Leung was named this year’s winner at a private viewing event, hosted at The Graduate Art Prize sponsor Herbert Smith Freehills’ London HQ, which saw all 22 shortlisted entries exhibited. Over 150 attendees, including corporate collectors, art patrons, journalists and buyers, were in attendance.

‘Interpreter IV’ Betty Leung

A twisting, contorted representation of Leung’s identity, Interpreter IV comprises of images generated using a style-transfer AI powered tool printed onto fabric; the AI tool works by taking two existing images and combines them to generate the third new printed image.

Through the piece, Leung – a Chinese-born émigré who emigrated to first Australia and then Britain – seeks to highlight the interconnected themes of human behaviour, personality traits, culture and the story of the self.

(L-R) ARTIQ CEO, Patrick McCrae, GAP19 Winner, Betty Leung, HSF Partner, John Corrie

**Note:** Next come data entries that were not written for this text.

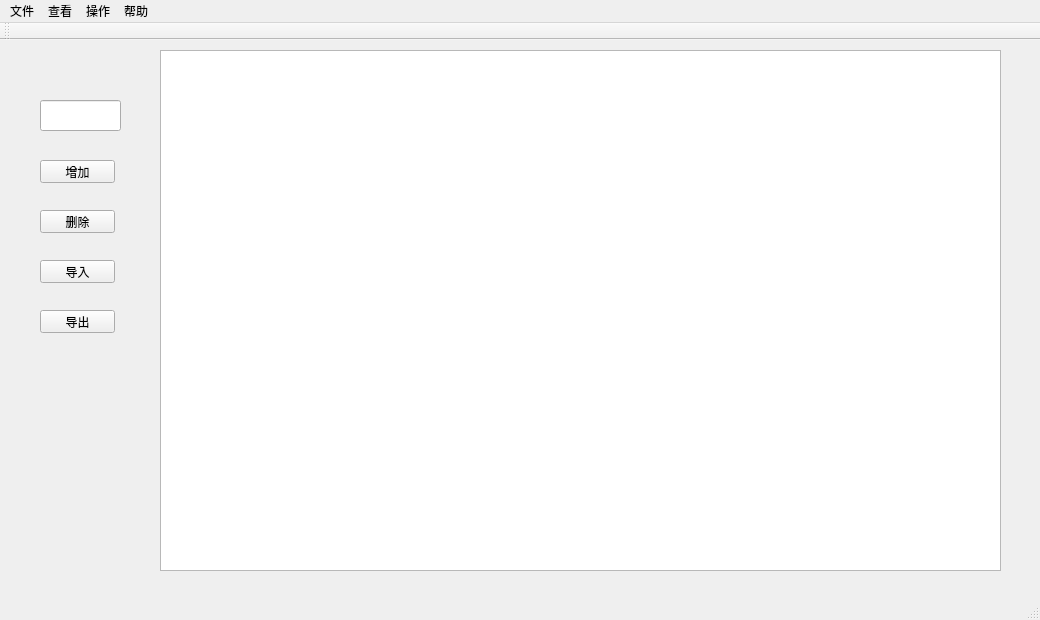
Qt form TimeReminder/TimeReminder/mainwindow.ui (chailyuan/TimerReminder) before a commit.
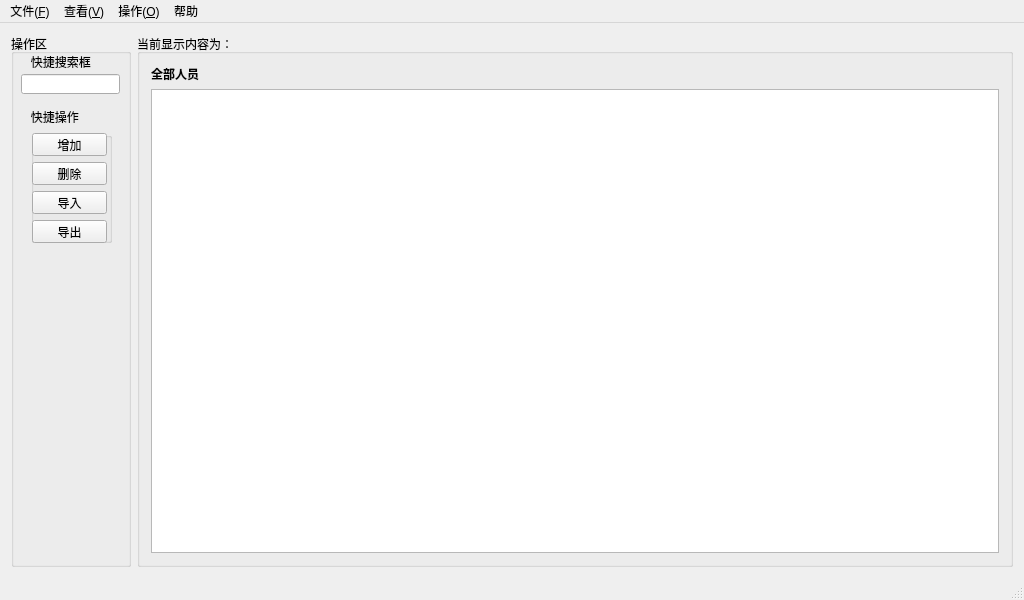
The same form after that commit. Icons and pictures are not drawn.

```diff
--- a/TimeReminder/TimeReminder/mainwindow.ui
+++ b/TimeReminder/TimeReminder/mainwindow.ui
@@ -6,10 +6,16 @@
    <rect>
     <x>0</x>
     <y>0</y>
-    <width>1040</width>
-    <height>620</height>
+    <width>1024</width>
+    <height>600</height>
    </rect>
   </property>
+  <property name="sizePolicy">
+   <sizepolicy hsizetype="Preferred" vsizetype="Preferred">
+    <horstretch>0</horstretch>
+    <verstretch>0</verstretch>
+   </sizepolicy>
+  </property>
   <property name="windowTitle">
    <string>MainWindow</string>
   </property>
@@ -18,31 +24,67 @@
     <normaloff>:/icon/start.png</normaloff>:/icon/start.png</iconset>
   </property>
   <widget class="QWidget" name="centralWidget">
-   <widget class="QTableView" name="outputTableView">
+   <layout class="QGridLayout" name="gridLayout_2" rowstretch="0,0" columnstretch="0,1,6" rowminimumheight="0,0">
+    <item row="0" column="0">
+     <layout class="QVBoxLayout" name="verticalLayout_2"/>
+    </item>
+    <item row="1" column="1">
+     <widget class="QGroupBox" name="groupBox_4">
+      <property name="minimumSize">
+       <size>
+        <width>120</width>
+        <height>0</height>
+       </size>
+      </property>
+      <property name="maximumSize">
+       <size>
+        <width>120</width>
+        <height>16777215</height>
+       </size>
+      </property>
+      <property name="title">
+       <string>操作区</string>
+      </property>
+      <widget class="QLabel" name="label_2">
     <property name="geometry">
      <rect>
-      <x>160</x>
-      <y>10</y>
-      <width>841</width>
-      <height>521</height>
-     </rect>
-    </property>
+         <x>10</x>
+         <y>20</y>
+         <width>78</width>
+         <height>16</height>
+        </rect>
+       </property>
+       <property name="text">
+        <string>   快捷搜索框</string>
+       </property>
    </widget>
    <widget class="QLineEdit" name="searchInputEdit">
     <property name="geometry">
      <rect>
-      <x>40</x>
-      <y>60</y>
+         <x>10</x>
+         <y>40</y>
+         <width>99</width>
+         <height>20</height>
+        </rect>
+       </property>
+      </widget>
+      <widget class="QGroupBox" name="groupBox">
+       <property name="geometry">
+        <rect>
+         <x>20</x>
+         <y>98</y>
       <width>81</width>
-      <height>31</height>
-     </rect>
-    </property>
-   </widget>
+         <height>111</height>
+        </rect>
+       </property>
+       <property name="title">
+        <string/>
+       </property>
    <widget class="QPushButton" name="addBtn">
     <property name="geometry">
      <rect>
-      <x>40</x>
-      <y>120</y>
+          <x>1</x>
+          <y>1</y>
       <width>75</width>
       <height>23</height>
      </rect>
@@ -54,8 +96,8 @@
    <widget class="QPushButton" name="deleteBtn">
     <property name="geometry">
      <rect>
-      <x>40</x>
-      <y>170</y>
+          <x>1</x>
+          <y>30</y>
       <width>75</width>
       <height>23</height>
      </rect>
@@ -67,8 +109,8 @@
    <widget class="QPushButton" name="importBtn">
     <property name="geometry">
      <rect>
-      <x>40</x>
-      <y>220</y>
+          <x>1</x>
+          <y>59</y>
       <width>75</width>
       <height>23</height>
      </rect>
@@ -80,8 +122,8 @@
    <widget class="QPushButton" name="exportBtn">
     <property name="geometry">
      <rect>
-      <x>40</x>
-      <y>270</y>
+          <x>1</x>
+          <y>88</y>
       <width>75</width>
       <height>23</height>
      </rect>
@@ -89,26 +131,75 @@
     <property name="text">
      <string>导出</string>
     </property>
-   </widget>
+        <attribute name="buttonGroup">
+         <string notr="true">buttonGroup</string>
+        </attribute>
+       </widget>
+      </widget>
+      <widget class="QLabel" name="label_3">
+       <property name="geometry">
+        <rect>
+         <x>10</x>
+         <y>75</y>
+         <width>78</width>
+         <height>16</height>
+        </rect>
+       </property>
+       <property name="text">
+        <string>   快捷操作</string>
+       </property>
+      </widget>
+     </widget>
+    </item>
+    <item row="1" column="2">
+     <widget class="QGroupBox" name="groupBox_2">
+      <property name="title">
+       <string>当前显示内容为：</string>
+      </property>
+      <layout class="QGridLayout" name="gridLayout">
+       <item row="0" column="0">
+        <layout class="QVBoxLayout" name="verticalLayout_3">
+         <item>
+          <widget class="QLabel" name="label_CurrentContent">
+           <property name="font">
+            <font>
+             <weight>75</weight>
+             <bold>true</bold>
+            </font>
+           </property>
+           <property name="text">
+            <string>全部人员</string>
+           </property>
+          </widget>
+         </item>
+         <item>
+          <widget class="QTableView" name="outputTableView"/>
+         </item>
+        </layout>
+       </item>
+      </layout>
+     </widget>
+    </item>
+   </layout>
   </widget>
   <widget class="QMenuBar" name="menuBar">
    <property name="geometry">
     <rect>
      <x>0</x>
      <y>0</y>
-     <width>1040</width>
+     <width>1024</width>
      <height>23</height>
     </rect>
    </property>
    <widget class="QMenu" name="menu">
     <property name="title">
-     <string>文件</string>
+     <string>文件(&amp;F)</string>
     </property>
     <addaction name="action_Menu_Quit"/>
    </widget>
    <widget class="QMenu" name="menu_2">
     <property name="title">
-     <string>查看</string>
+     <string>查看(&amp;V)</string>
     </property>
     <addaction name="action_FindAll"/>
     <addaction name="action_FindRepeat"/>
@@ -118,7 +209,7 @@
    </widget>
    <widget class="QMenu" name="menu_3">
     <property name="title">
-     <string>操作</string>
+     <string>操作(&amp;O)</string>
     </property>
     <addaction name="action_MenuBar_Add"/>
     <addaction name="action_MenuBar_Delete"/>
@@ -135,14 +226,6 @@
    <addaction name="menu_3"/>
    <addaction name="menu_4"/>
   </widget>
-  <widget class="QToolBar" name="mainToolBar">
-   <attribute name="toolBarArea">
-    <enum>TopToolBarArea</enum>
-   </attribute>
-   <attribute name="toolBarBreak">
-    <bool>false</bool>
-   </attribute>
-  </widget>
   <widget class="QStatusBar" name="statusBar"/>
   <action name="action_FindRepeat">
    <property name="text">
```
Left out of the diff: 32 changed lines with no effect on the pictures. Lines whose indentation alone changed are shown as unchanged.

Alice Kelly, a BA Textile Design graduate of Chelsea College of Arts, secured the runner up place with The Dorothy Rug – a luminous, textured yarn rug inspired by her grandmother and constructed with a tufting gun.

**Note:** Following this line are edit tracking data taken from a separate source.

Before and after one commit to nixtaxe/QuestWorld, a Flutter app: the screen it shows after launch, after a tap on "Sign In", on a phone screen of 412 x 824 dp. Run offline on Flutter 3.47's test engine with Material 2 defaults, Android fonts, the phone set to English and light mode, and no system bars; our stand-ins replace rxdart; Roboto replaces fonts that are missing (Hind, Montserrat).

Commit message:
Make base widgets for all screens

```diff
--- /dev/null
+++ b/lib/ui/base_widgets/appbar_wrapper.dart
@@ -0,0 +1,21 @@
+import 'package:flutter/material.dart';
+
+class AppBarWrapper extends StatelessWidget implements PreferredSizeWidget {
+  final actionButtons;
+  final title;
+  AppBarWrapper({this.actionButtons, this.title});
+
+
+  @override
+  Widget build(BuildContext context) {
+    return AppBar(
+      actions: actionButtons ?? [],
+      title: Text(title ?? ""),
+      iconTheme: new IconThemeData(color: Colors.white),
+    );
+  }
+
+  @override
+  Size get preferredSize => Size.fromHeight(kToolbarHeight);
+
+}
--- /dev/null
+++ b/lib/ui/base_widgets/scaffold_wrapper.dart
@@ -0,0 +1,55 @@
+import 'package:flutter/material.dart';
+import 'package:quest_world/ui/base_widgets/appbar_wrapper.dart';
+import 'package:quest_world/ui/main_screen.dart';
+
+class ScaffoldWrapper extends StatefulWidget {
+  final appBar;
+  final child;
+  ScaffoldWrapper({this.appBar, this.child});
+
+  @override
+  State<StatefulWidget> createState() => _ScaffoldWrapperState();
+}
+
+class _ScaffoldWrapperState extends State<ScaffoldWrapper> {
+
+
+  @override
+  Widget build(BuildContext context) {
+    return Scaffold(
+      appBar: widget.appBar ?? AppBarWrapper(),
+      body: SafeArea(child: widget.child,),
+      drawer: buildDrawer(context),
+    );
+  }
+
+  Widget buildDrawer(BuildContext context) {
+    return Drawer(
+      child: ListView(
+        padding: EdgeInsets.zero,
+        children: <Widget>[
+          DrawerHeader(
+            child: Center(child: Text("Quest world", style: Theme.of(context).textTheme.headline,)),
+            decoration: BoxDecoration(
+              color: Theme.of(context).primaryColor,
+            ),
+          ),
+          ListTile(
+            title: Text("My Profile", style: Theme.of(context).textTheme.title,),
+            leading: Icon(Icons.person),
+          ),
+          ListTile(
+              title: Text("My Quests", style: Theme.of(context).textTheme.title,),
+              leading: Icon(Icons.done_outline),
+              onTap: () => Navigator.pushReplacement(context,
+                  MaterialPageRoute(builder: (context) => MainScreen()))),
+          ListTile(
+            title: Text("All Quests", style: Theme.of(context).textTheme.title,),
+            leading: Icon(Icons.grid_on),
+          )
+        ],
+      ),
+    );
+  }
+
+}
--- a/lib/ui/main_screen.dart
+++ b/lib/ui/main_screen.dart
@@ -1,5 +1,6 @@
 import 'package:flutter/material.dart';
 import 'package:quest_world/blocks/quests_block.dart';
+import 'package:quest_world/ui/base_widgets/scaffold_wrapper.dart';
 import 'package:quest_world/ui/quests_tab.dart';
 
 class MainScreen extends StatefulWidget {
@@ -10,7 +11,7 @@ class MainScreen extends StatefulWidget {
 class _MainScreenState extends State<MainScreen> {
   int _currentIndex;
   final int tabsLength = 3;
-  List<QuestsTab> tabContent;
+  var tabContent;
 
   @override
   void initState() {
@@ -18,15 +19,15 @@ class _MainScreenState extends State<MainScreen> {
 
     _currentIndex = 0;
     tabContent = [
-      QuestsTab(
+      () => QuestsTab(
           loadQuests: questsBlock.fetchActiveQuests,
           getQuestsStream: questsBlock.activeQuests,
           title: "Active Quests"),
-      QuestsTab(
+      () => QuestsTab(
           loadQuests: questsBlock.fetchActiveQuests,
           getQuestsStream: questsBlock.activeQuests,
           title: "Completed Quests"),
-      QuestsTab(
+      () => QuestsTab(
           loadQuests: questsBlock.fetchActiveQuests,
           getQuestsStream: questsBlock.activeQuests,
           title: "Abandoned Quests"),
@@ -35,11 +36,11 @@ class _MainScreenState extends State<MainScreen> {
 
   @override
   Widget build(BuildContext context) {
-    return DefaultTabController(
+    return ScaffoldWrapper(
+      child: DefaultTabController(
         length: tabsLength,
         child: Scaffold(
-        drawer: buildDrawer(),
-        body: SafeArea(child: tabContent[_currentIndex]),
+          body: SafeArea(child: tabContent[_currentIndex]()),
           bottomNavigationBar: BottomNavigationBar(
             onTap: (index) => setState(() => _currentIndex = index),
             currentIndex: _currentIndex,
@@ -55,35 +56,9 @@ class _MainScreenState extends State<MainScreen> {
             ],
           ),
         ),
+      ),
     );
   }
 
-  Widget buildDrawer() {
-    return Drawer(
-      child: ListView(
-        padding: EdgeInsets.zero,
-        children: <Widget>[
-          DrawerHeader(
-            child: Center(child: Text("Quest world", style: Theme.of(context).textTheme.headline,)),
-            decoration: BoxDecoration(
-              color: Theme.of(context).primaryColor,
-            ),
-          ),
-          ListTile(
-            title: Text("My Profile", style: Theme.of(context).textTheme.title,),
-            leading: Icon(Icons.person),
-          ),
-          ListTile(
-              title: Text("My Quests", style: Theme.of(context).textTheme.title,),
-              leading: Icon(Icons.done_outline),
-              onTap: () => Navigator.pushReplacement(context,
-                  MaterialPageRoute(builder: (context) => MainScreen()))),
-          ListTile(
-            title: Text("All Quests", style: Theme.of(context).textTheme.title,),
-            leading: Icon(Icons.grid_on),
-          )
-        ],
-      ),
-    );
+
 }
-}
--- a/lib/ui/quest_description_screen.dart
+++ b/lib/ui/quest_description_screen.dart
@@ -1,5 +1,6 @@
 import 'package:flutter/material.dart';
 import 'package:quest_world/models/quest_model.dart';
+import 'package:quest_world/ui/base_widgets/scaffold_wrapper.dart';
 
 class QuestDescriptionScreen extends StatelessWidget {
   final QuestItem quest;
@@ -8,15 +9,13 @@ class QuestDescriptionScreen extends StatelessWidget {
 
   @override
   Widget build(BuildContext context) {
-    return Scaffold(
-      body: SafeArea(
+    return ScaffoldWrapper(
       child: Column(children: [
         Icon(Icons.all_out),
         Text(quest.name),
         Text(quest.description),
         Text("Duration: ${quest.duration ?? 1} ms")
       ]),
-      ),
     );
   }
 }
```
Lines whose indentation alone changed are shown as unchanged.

As the winner, Leung has signed with ARTIQ and received a £2,000 cash prize courtesy of sponsor Herbert Smith Freehills, a £500 art materials voucher courtesy of art materials supplier GreatArt and 10 hours of mentorship from ARTIQ experts. By signing with ARTIQ, Leung’s work will be represented to ARTIQ’s client-base of international corporates, hotels and residential projects. As runner up, Kelly has been awarded a £500 art materials voucher as well as the opportunity to also sign with the consultancy.

Guests enjoying artwork. Photography by Tess Mickleburgh

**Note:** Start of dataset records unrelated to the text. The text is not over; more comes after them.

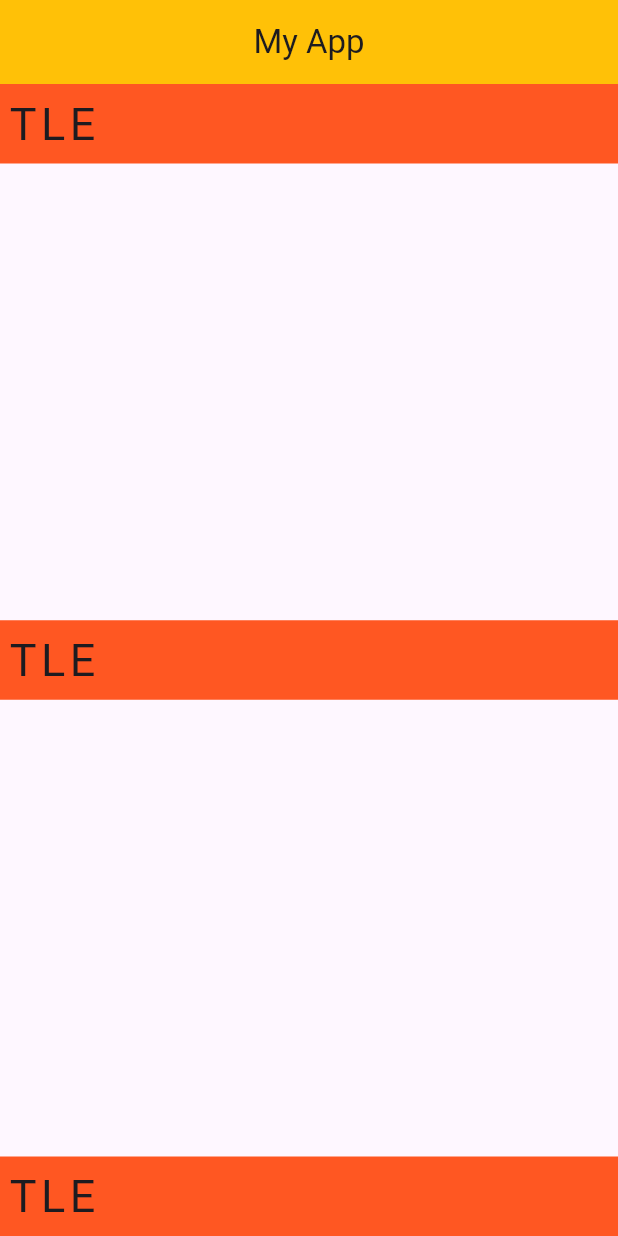
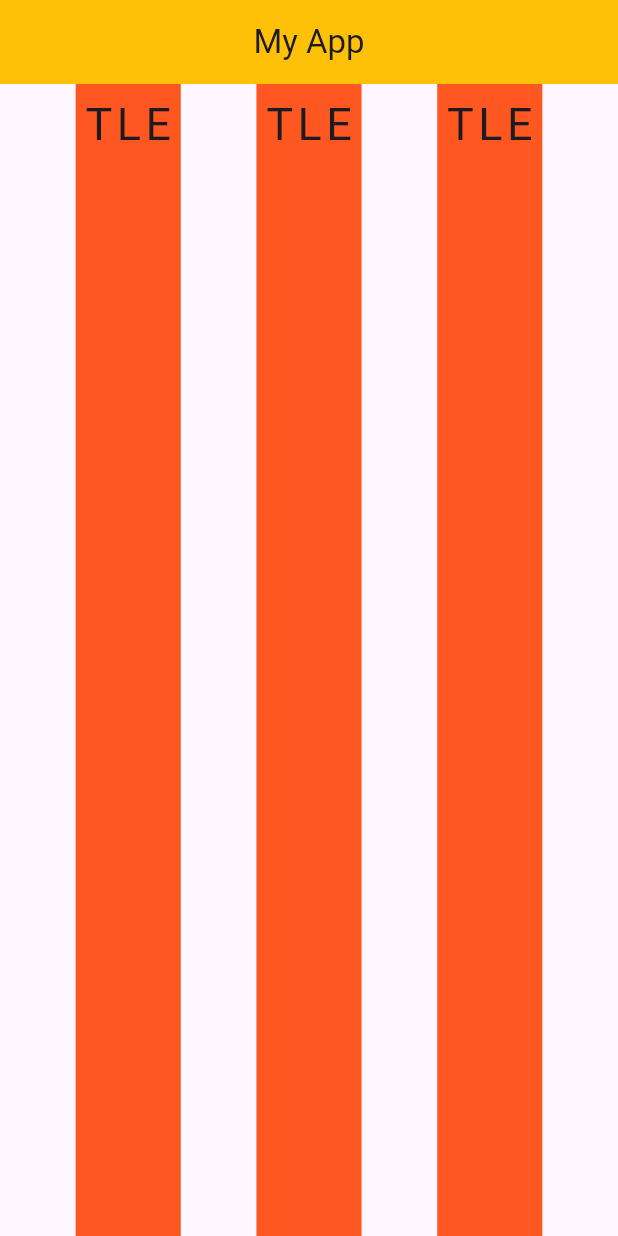
Before and after one commit to Lskram/AppMian, a Flutter app: the screen it shows after launch, on a phone screen of 412 x 824 dp. Run offline on Flutter 3.47's test engine with Material 3 defaults, Android fonts, the phone set to English and light mode, and no system bars.

Commit message:
Row and mainAxisAlignment และ crossAxisAlignment

```diff
--- a/myapp/lib/screens/home.dart
+++ b/myapp/lib/screens/home.dart
@@ -5,8 +5,8 @@ class Home extends StatelessWidget {
 
   @override
   Widget build(BuildContext context) {
-    return Column(
-      mainAxisAlignment: MainAxisAlignment.spaceBetween,
+    return Row(
+      mainAxisAlignment: MainAxisAlignment.spaceEvenly,
       crossAxisAlignment: CrossAxisAlignment.stretch,
       children: [
         Container(
```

Established in 2013, The Graduate Art Prize – which is designed to offer much-needed support for artists at the beginning of their careers – is open to all final year students on BA and MA degree courses at British art colleges or universities. The twenty-six shortlisted pieces were considered by a panel of judges from ARTIQ and sponsor Herbert Smith Freehills.

Patrick McCrae, founder of ARTIQ, said:

“We are delighted to be hosting The Graduate Art Prize again this year as ARTIQ continue to contribute to a sustainable arts economy and the connection of arts and business. It is fantastic to be partnering with Herbert Smith Freehills for the 7th year running and a big congratulations to Betty on her fabulous win.”

The Graduate Art Prize will return for its eighth year in 2020. Keep those eyes peeled!